  4. The defendant driver’s actions were the proximate cause of the accident, which means the defendant driver’s actions played a substantial factor in the motorcyclist’s accident and resulting injuries.
  5. The motorcyclist experienced monetary damages from the accident, including medical bills for treatment and prolonged care, loss of income, loss of future earning potential, loss of consortium (the ability to interact with loved ones or intimate partners), property damage, mental distress, and pain and suffering.

What to Expect When Filing a Claim

Because Louisiana legally requires all motor vehicle owners to have insurance, a motorcyclist involved in an accident should immediately contact their insurance company to file a claim. Even if the motorcyclist was unable to obtain the name, contact information, and insurance policy information of the driver that caused the accident, the motorcyclist should always contact their insurance company.

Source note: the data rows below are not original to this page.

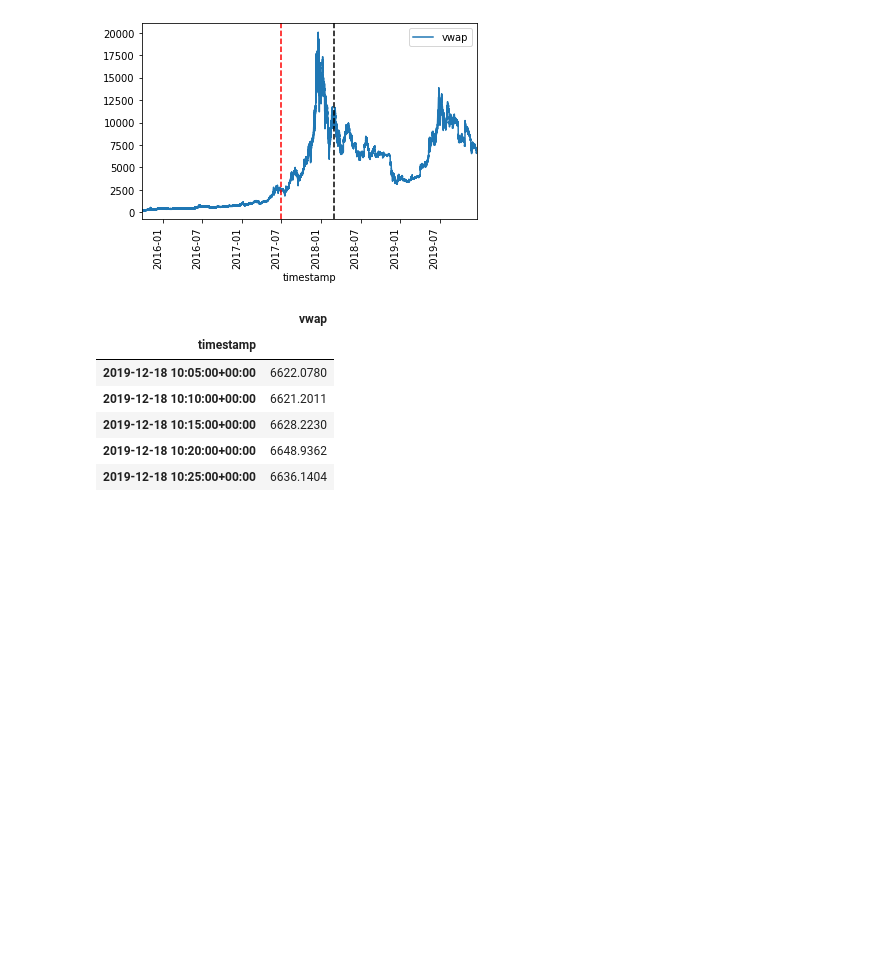
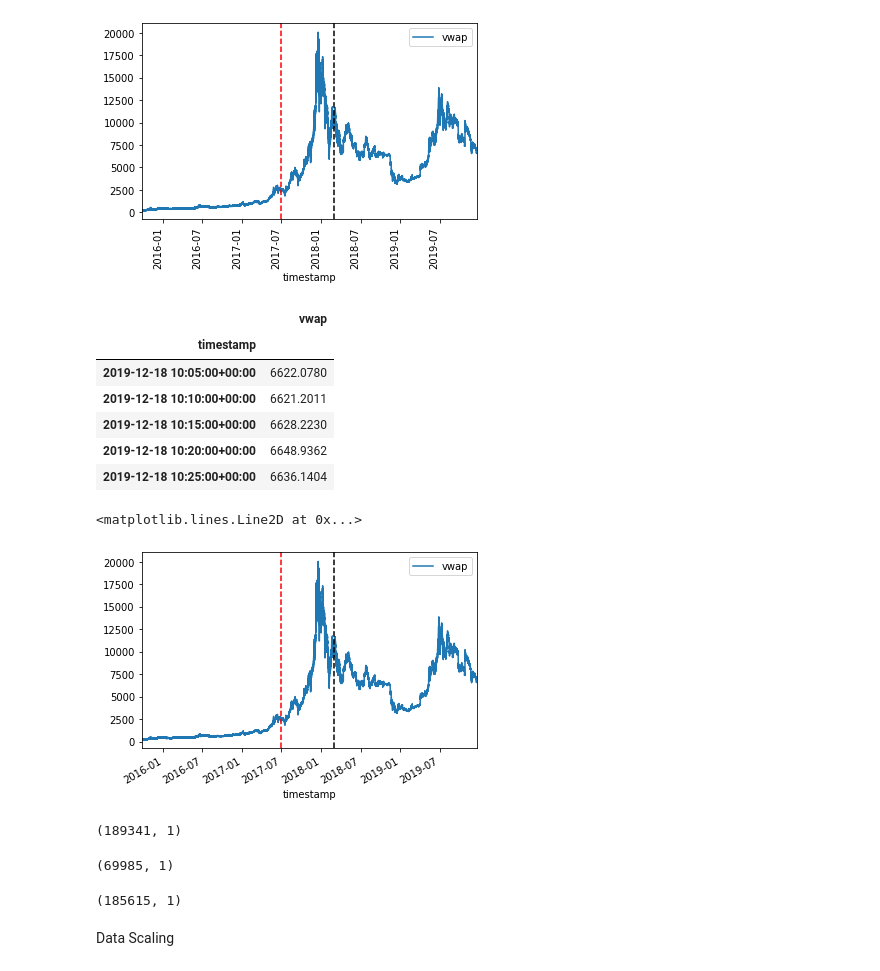
Before and after one commit to ThisuriLekamge/Stock-Price-Prediction-on-Bitcoin-trading-data-using-LSTM-with-PyTorch, a Jupyter notebook: main.ipynb, the cells around one changed output. Saved outputs shown, nothing was run; the diff lists cells and outputs as text; code cells hidden in the pictures; blank space fills up the shorter version.

```diff
--- a/main.ipynb
+++ b/main.ipynb
@@ -90,3 +90,27 @@ df_vwap.tail()
 | 2019-12-18 10:15:00+00:00 | 6628.2230 |
 | 2019-12-18 10:20:00+00:00 | 6648.9362 |
 | 2019-12-18 10:25:00+00:00 | 6636.1404 |
+# %%
+ax = df_vwap.plot()
+ax.axvline("2018-03-01", linestyle="--", c="black")
+ax.axvline("2017-07-01", linestyle="--", c='red')
+# %% [output]
+<matplotlib.lines.Line2D at 0x...>
+[figure, added]
+# %%
+df_train = df_vwap[df_vwap.index > "2018-03-01"]
+df_train.shape
+# %% [output]
+(189341, 1)
+# %%
+df_valid = df_vwap[(df_vwap.index >= "2017-07-01")&(df_vwap.index <= "2018-03-01")]
+df_valid.shape
+# %% [output]
+(69985, 1)
+# %%
+df_test = df_vwap[df_vwap.index < "2017-07-01"]
+df_test.shape
+# %% [output]
+(185615, 1)
+# %% [markdown]
+Data Scaling
```
Also changed, not shown: parts of 1 cell of this notebook.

Once a claim has been filed, the insurance company will investigate the accident. During the investigation, the motorcyclist should provide all documentation they were able to collect after the accident to describe the detail of the damage and injuries. Suppose the insurance company accepts the claim, depending on the policy. In that case, the insurance provider will cover the cost of property damage to the bike and related medical costs from injuries sustained in the accident.

However, if the insurance company denies the claim, the motorcyclist should immediately contact an attorney for assistance. Insurance companies will find any number of reasons to deny costly property damage and medical claims, especially for a risky activity like riding a motorcycle. Issues like neglecting to wear a helmet or misstating facts of the incident can result in a reduction of coverage or a general denial of the claim, which is why obtaining legal counsel can prevent legal and financial strain from a claim denial.